3.) Find out if you are allergic to a non-food ingredient or contaminant that is likely to be found in chocolate. I've read that people with severe cockroach allergies will sometimes react with allergy symptoms to chocolate because cheap chocolate tends to contain . . . well, bug bits. (Sorry.) There also may be preservatives or additives causing you trouble.

You are not acting like a paranoid person by wanting to follow up on this, by the way. Right now your symptoms sound more annoying than anything else but, with allergies, the severity of past reactions is not a reliable predictor of the severity of future reactions; it's possible for an allergy to get better or worse at any time. It's a very good idea to have your situation thoroughly checked out by a competent allergist who will do thorough testing and will not be dismissive of your questions and concerns. If you have a true food allergy you will need good medical advice on how to adjust your diet and you will need a prescription for epinephrine in case you ever have a severe reaction. Good luck. I hope you can figure this out!
posted by BlueJae at 12:23 PM on September 27, 2016 [16 favorites]


The same thing started happening to me this summer. I have oral allergy syndrome, diagnosed by an allergist; I don't think you should discount it.

Unfortunately I hadn't made the connection before I talked to the allergist -- I'd thought it was nuts causing the reaction, but have since realized it happens when I eat dark chocolate that doesn't have nuts, too -- so I can't pass on any chocolate-specific advice.
posted by The corpse in the library at 1:13 PM on September 27, 2016


A couple other things I considered: I do remember that I used to get aphthous ulcers all the time, and chocolate was unique among foods in that it was extremely painful on contact.
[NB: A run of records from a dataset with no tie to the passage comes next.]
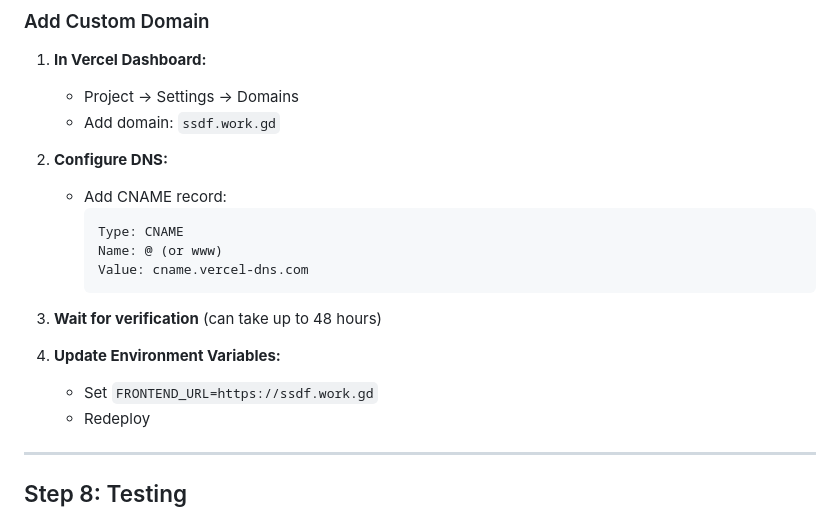
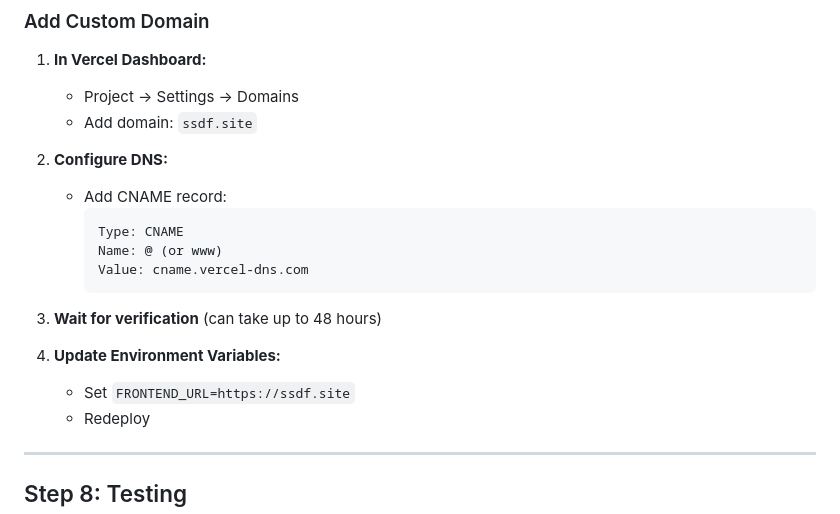
Before and after one commit to CreoDAMO/Sovereign-Spiral-Development-Framework-SSDF-, a Markdown page: README.md, the part around the change. GitHub-like rendering.

```diff
--- a/README.md
+++ b/README.md
@@ -278,7 +278,7 @@ Commit and push changes - Vercel auto-deploys!
 
 1. **In Vercel Dashboard:**
    - Project → Settings → Domains
-   - Add domain: `ssdf.work.gd`
+   - Add domain: `ssdf.site`
 
 2. **Configure DNS:**
    - Add CNAME record:
@@ -291,7 +291,7 @@ Commit and push changes - Vercel auto-deploys!
 3. **Wait for verification** (can take up to 48 hours)
 
 4. **Update Environment Variables:**
-   - Set `FRONTEND_URL=https://ssdf.work.gd`
+   - Set `FRONTEND_URL=https://ssdf.site`
    - Redeploy
 
 ---
```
I think this is strong evidence it's related to your (T cell mediated) apthous stomatitis, but that's such a complex condition I'm not sure how much guidance that would offer if it were the case.
posted by jamjam at 1:18 PM on September 27, 2016


Chocolate allergy isn't all that rare. My sister developed an allergy to chocolate in her teens (it seems to be cocoa solids) and it's the only thing she's allergic to. She gets ulcers all over her mouth and throughout her digestive tract. Before they found out, she had so many ulcers that she developed anemia from all the blood loss and they did all the tests for inflammatory bowel conditions because of all the ulceration. I don't know what allergy testing they did, but the thing that settled it was an elimination diet and then reintroduction.

Now she can manage small amount with just a few ulcers but if she does it more than once every few months she starts to have problems again. There's never been any suggestion of anaphylaxis for her.
posted by kadia_a at 1:26 PM on September 27, 2016


I am not actually allergic to any foods, but I am allergic to trees/weeds/mold/dust mites/dogs/cats. I have oral allergy syndrome particularly from my birch tree allergy which results in my mouth and throat getting all itchy/tight when I eat raw stone fruit (peaches, plums, cherries, etc) and raw pears and a concentrated amount of raw carrot because my body thinks they are all birch trees. I can eat these foods when they are heated or pickled because it denatures the protein I am reacting to.

Chocolate does have high histamine levels, which may be what's causing your reaction, or you may be actually allergic, but it also could be that whatever you're allergic to that causes OAS isn't denaturing because chocolate doesn't get heated thoroughly enough? Have you had this full discussion with your allergist or are some of your thoughts in your post just things you've researched alone without expert input?
posted by vegartanipla at 1:41 PM on September 27, 2016 [1 favorite]


I have a mild allergy to nuts, so that's a thing. I get a reaction ranging from red cheeks to full body hives, depending on the nut and amount.
Reading the above responses, I guess I also have OAS, though I never knew it had a name. Just that chamomile tea acts like ragweed, and raw celery and pumpkin seeds make my mouth and ears super itchy.
Honestly, allergies are weirder than we think and a lot is still unknown. My allergist would tell you "if it hurts to eat chocolate, don't eat chocolate." I have been known to eat the occasional slice of pecan pie with the nuts picked out, so it's probably fine. Carry Benadryl with you though!
posted by Valancy Rachel at 2:03 PM on September 27, 2016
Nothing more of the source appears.